▶ [WORK ITEM] Report how many lines of the data contain the string "QLineEdit". Add nothing.

▶ [THE RECORDS]
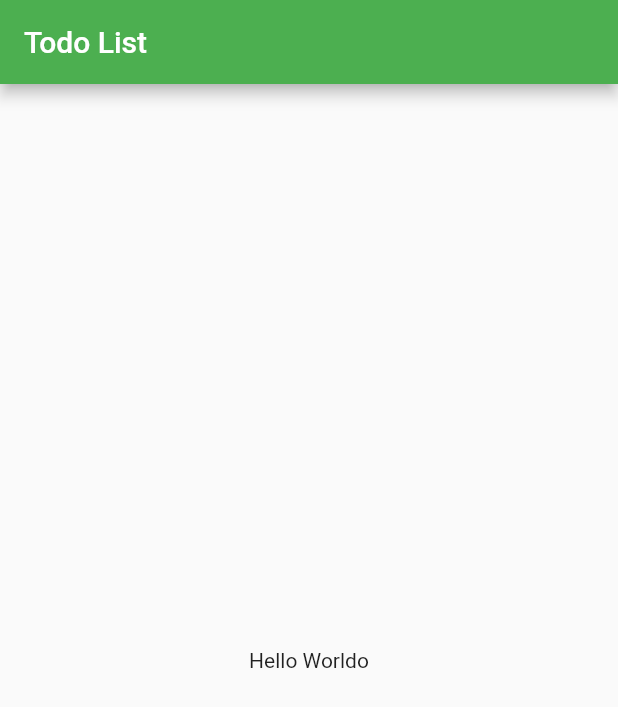
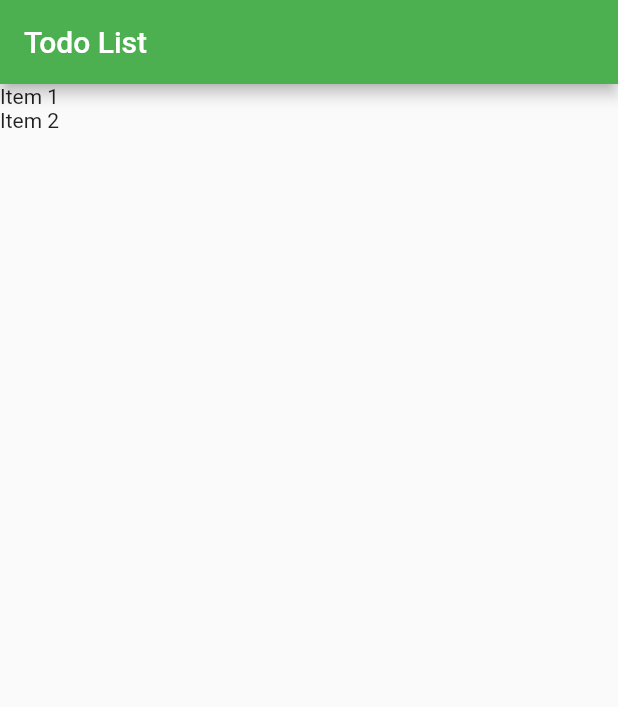
Before and after one commit to lucianovianna/todo-list-app, a Flutter app: the screen it shows after launch, on a phone screen of 412 x 824 dp. Shown: the top 707 px of the screen. Run offline on Flutter 3.47's test engine with Material 2 defaults, Android fonts, the phone set to English and light mode, and no system bars.

Commit message:
Add ListView

```diff
--- a/lib/main.dart
+++ b/lib/main.dart
@@ -1,4 +1,5 @@
 import 'package:flutter/material.dart';
+import 'models/item.dart';
 
 void main() => runApp(App());
 
@@ -16,17 +17,32 @@ class App extends StatelessWidget {
   }
 }
 
-class HomePage extends StatelessWidget {
+class HomePage extends StatefulWidget {
+  var items = new List<Item>();
+
+  HomePage() {
+    items = [];
+
+    items.add(Item(title: "Item 1", done: false));
+    items.add(Item(title: "Item 2", done: true));
+  }
+
+  @override
+  _HomePageState createState() => _HomePageState();
+}
+
+class _HomePageState extends State<HomePage> {
   @override
   Widget build(BuildContext context) {
     return Scaffold(
       appBar: AppBar(
         title: Text("Todo List"),
       ),
-      body: Container(
-        child: Center(
-          child: Text("Hello Worldo"),
-        ),
+      body: ListView.builder(
+        itemCount: widget.items.length,
+        itemBuilder: (BuildContext ctxt, int index) {
+          return Text(widget.items[index].title);
+        },
       ),
     );
   }
```
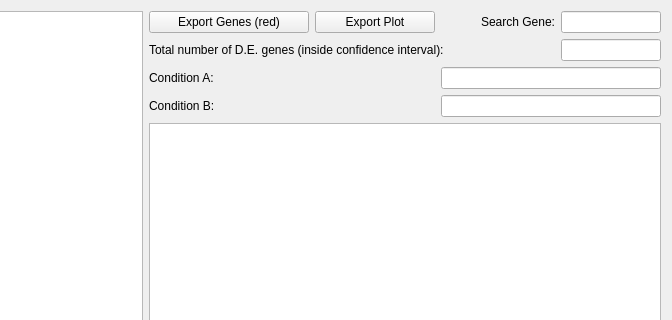
Above: src/analysis/analysisDEA.ui from jfnavarro/st_viewer before the change; both pictures show x 362 to 1034 and y 0 to 320 of the 1034 by 794 pixel window. Below: the same form after it.
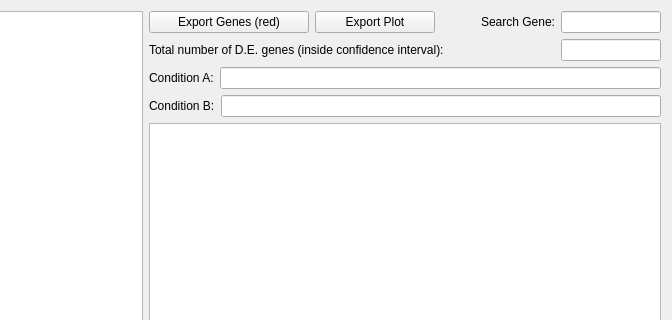
That is the form after the change. Custom widgets are drawn as their Qt base class.

Commit message: Small adjustments in some labels

The edit to the form file:
```diff
--- a/src/analysis/analysisDEA.ui
+++ b/src/analysis/analysisDEA.ui
@@ -623,21 +623,11 @@
          </property>
         </widget>
        </item>
-       <item>
-        <spacer name="horizontalSpacer_7">
-         <property name="orientation">
-          <enum>Qt::Horizontal</enum>
-         </property>
-         <property name="sizeHint" stdset="0">
-          <size>
-           <width>40</width>
-           <height>20</height>
-          </size>
-         </property>
-        </spacer>
-       </item>
        <item>
         <widget class="QLineEdit" name="conditionA">
+         <property name="alignment">
+          <set>Qt::AlignRight|Qt::AlignTrailing|Qt::AlignVCenter</set>
+         </property>
          <property name="readOnly">
           <bool>true</bool>
          </property>
@@ -654,21 +644,11 @@
          </property>
         </widget>
        </item>
-       <item>
-        <spacer name="horizontalSpacer_8">
-         <property name="orientation">
-          <enum>Qt::Horizontal</enum>
-         </property>
-         <property name="sizeHint" stdset="0">
-          <size>
-           <width>40</width>
-           <height>20</height>
-          </size>
-         </property>
-        </spacer>
-       </item>
        <item>
         <widget class="QLineEdit" name="conditionB">
+         <property name="alignment">
+          <set>Qt::AlignRight|Qt::AlignTrailing|Qt::AlignVCenter</set>
+         </property>
          <property name="readOnly">
           <bool>true</bool>
          </property>
```
The commit also changes 1 other file.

▶ [EXERCISE RESULT] 2